I think a Friend of the Devil was Truckin’ down to the Big Muddy River was inspired by St. Stephen and Some Fire on the Mountain. They grabbed a bit of Stella Blue with a Touch of Gray paint and used their Crazy Fingers to paint on the Brokedown Palace of granite.
Let’s clear this up right off the bat. Painting nature is bad. Unauthorized graffiti is bad. All that being said finding out the history of something that has definitely a part of our lives is good.
Mark Holmberg makes an attempt to find out Who gave birth to Dead Rock?
Legend has it the Grateful Dead played an early show or two in Richmond in the ’70s, well before they were banned from RVA in ’85 because of a mini-riot at the Coliseum and LSD overdoses. (I reviewed that show for the Richmond Times-Dispatch.
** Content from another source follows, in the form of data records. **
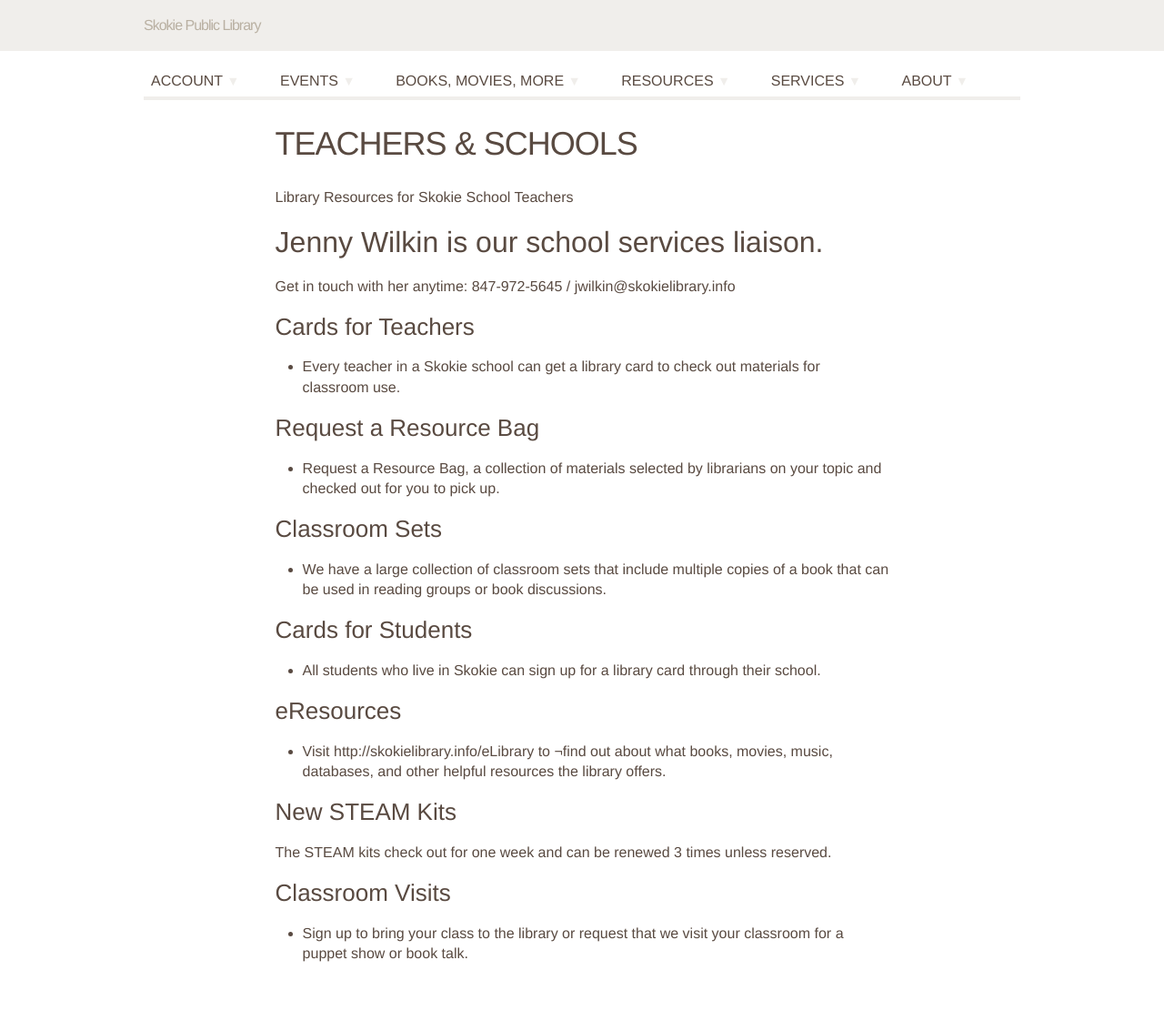
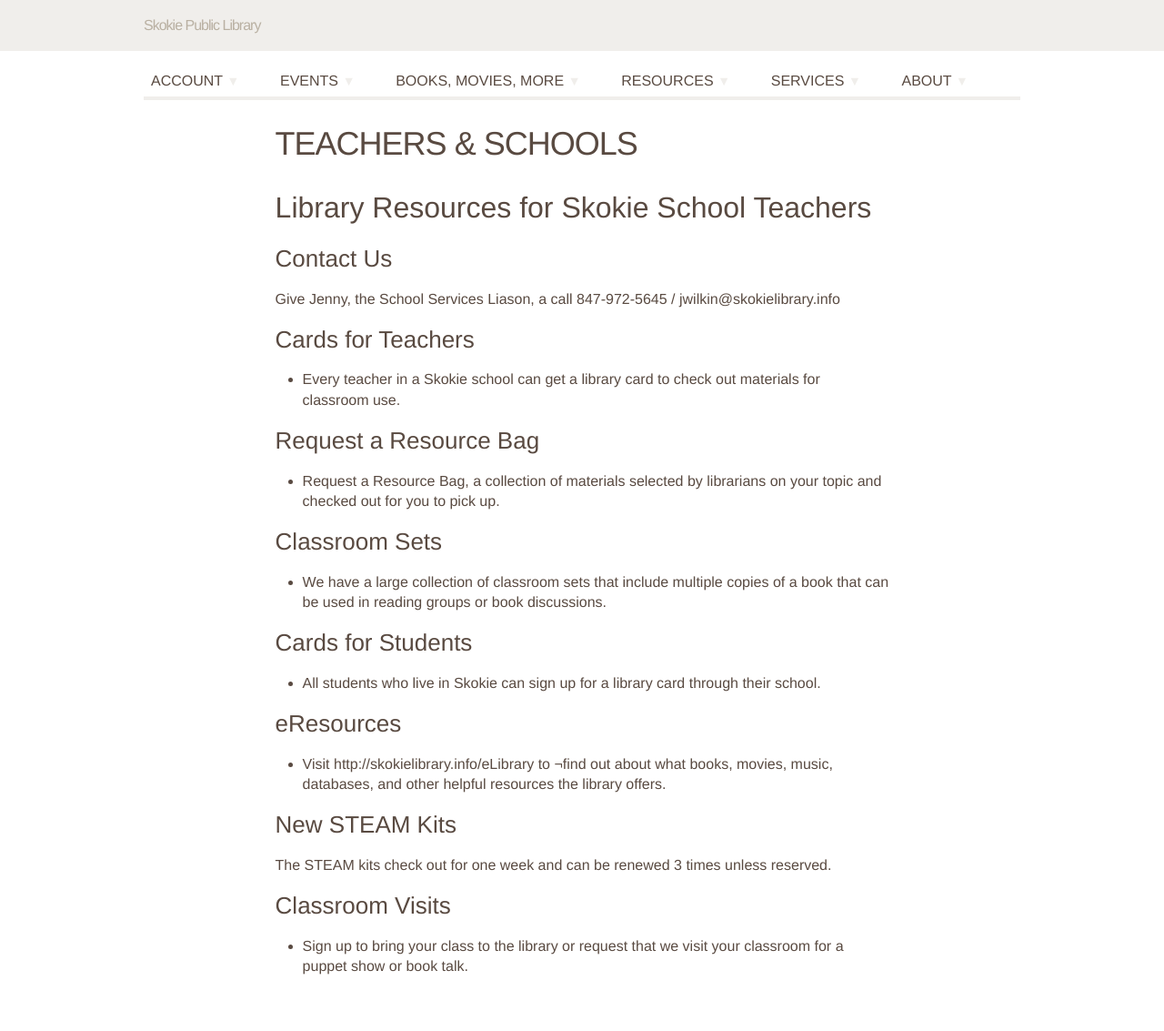
Before and after one commit to skokielibrary/spl-content, a Jekyll site: the page built from _content/jenny/services--teachers-schools.markdown, in a window 1280 px wide. Shown: the whole page at 91% size. Built offline with Jekyll 4.4.1, drawn with Linux system fonts in a browser that asks for light colours; some web fonts are replaced.

Commit message:
Updated services--teachers-schools.markdown

```diff
--- a/_content/jenny/services--teachers-schools.markdown
+++ b/_content/jenny/services--teachers-schools.markdown
@@ -4,10 +4,10 @@ title: "Teachers & schools"
 published: true
 ---
 
-Library Resources for Skokie School Teachers
+## Library Resources for Skokie School Teachers
 
-## Jenny Wilkin is our school services liaison.
-Get in touch with her anytime: 847-972-5645 / jwilkin@skokielibrary.info
+### Contact Us
+Give Jenny, the School Services Liason, a call 847-972-5645 / jwilkin@skokielibrary.info
 
 ### Cards for Teachers
 - Every teacher in a Skokie school can get a library card to check out materials for classroom use.
```
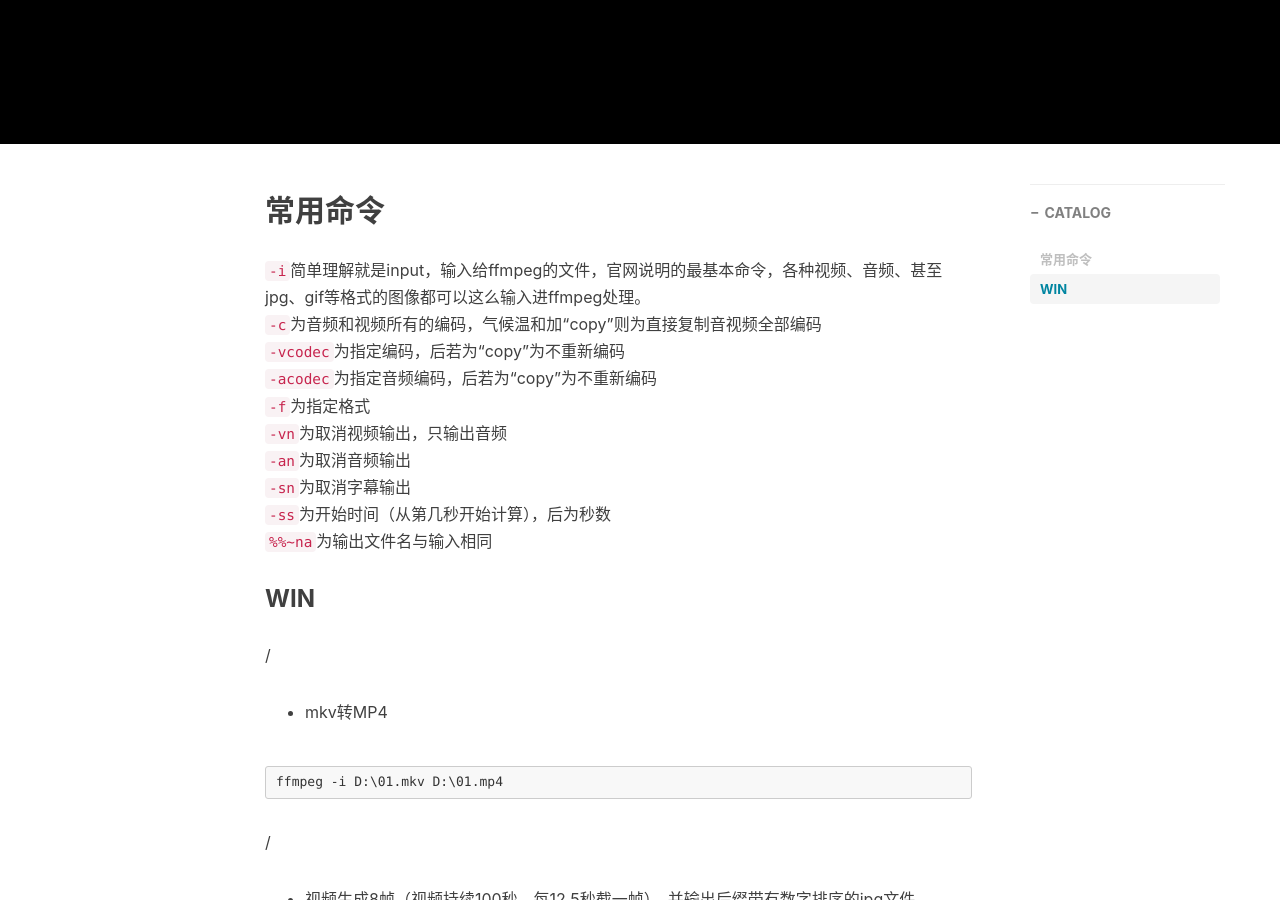
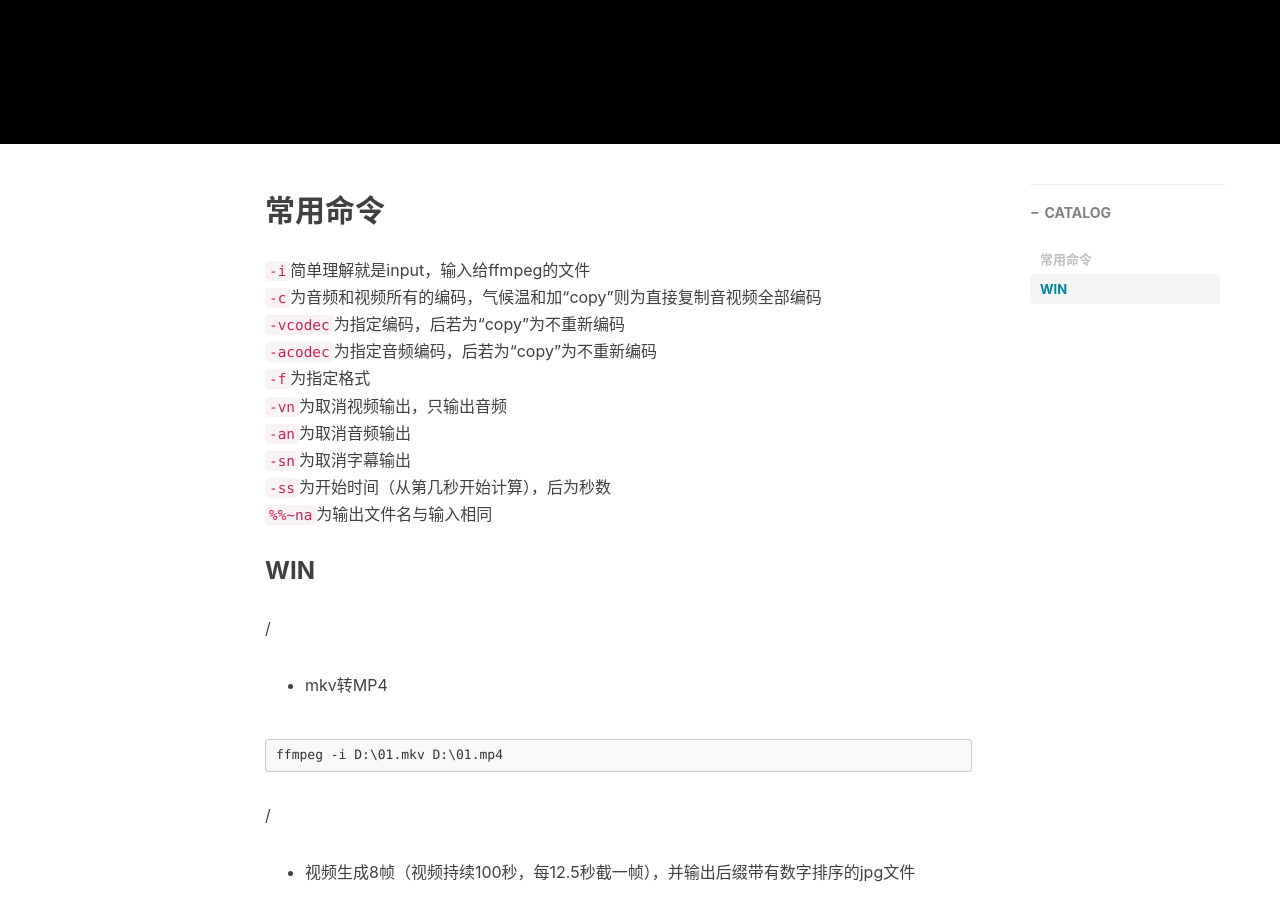
Before and after one commit to binswm/binswm.github.io, a Jekyll site: the page built from _posts/2023-04-14-FFMPEG基本用法.md, in a window 1280 px wide and 900 px high, scrolled down 369 px. Built offline with Jekyll 4.4.1, drawn with Linux system fonts in a browser that asks for light colours; nearby versions of some CDN libraries; comment, search, counter and statistics services are not loaded.

Commit message:
Update 2023-04-14-FFMPEG基本用法.md

```diff
--- a/_posts/2023-04-14-FFMPEG基本用法.md
+++ b/_posts/2023-04-14-FFMPEG基本用法.md
@@ -15,7 +15,7 @@ tags:
 
 
 
-`-i`简单理解就是input，输入给ffmpeg的文件，官网说明的最基本命令，各种视频、音频、甚至jpg、gif等格式的图像都可以这么输入进ffmpeg处理。
+`-i`简单理解就是input，输入给ffmpeg的文件
 `-c`为音频和视频所有的编码，气候温和加“copy”则为直接复制音视频全部编码
 `-vcodec`为指定编码，后若为“copy”为不重新编码
 `-acodec`为指定音频编码，后若为“copy”为不重新编码
```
It was quite the night.)
Some believe the Dead partied on Belle Isle while they were here. (It was easy access then because of the pre-Lee Bridge causeway and the island’s steel mill had shut down.)
Hit the previous link to find the other theory which is told by Ralph White who knows more about the James River Park than I know about anything in the world.
It’s worth pointing out that the James River Park System (Friends of the James River) who provided the picture above also came to the same conclusions that Holmberg did but say it much more condensed version.
In 1967, the Grateful Dead band had a party here after a show in Richmond.
Folklore has it that a family from the nearby neighborhood of Oregon Hill painted this design from the cover of a record album in memory of one of their sons who loved the band.
Although graffiti in the park is strictly prohibited and enforced by law, ‘Dead Rock’ is a historic landmark because it existed before Belle Isle opened in 1991 as parkland. This rock is likely the MOST POPULAR SPOT in the James River Park System. ROCK and roll!
Image: James River Park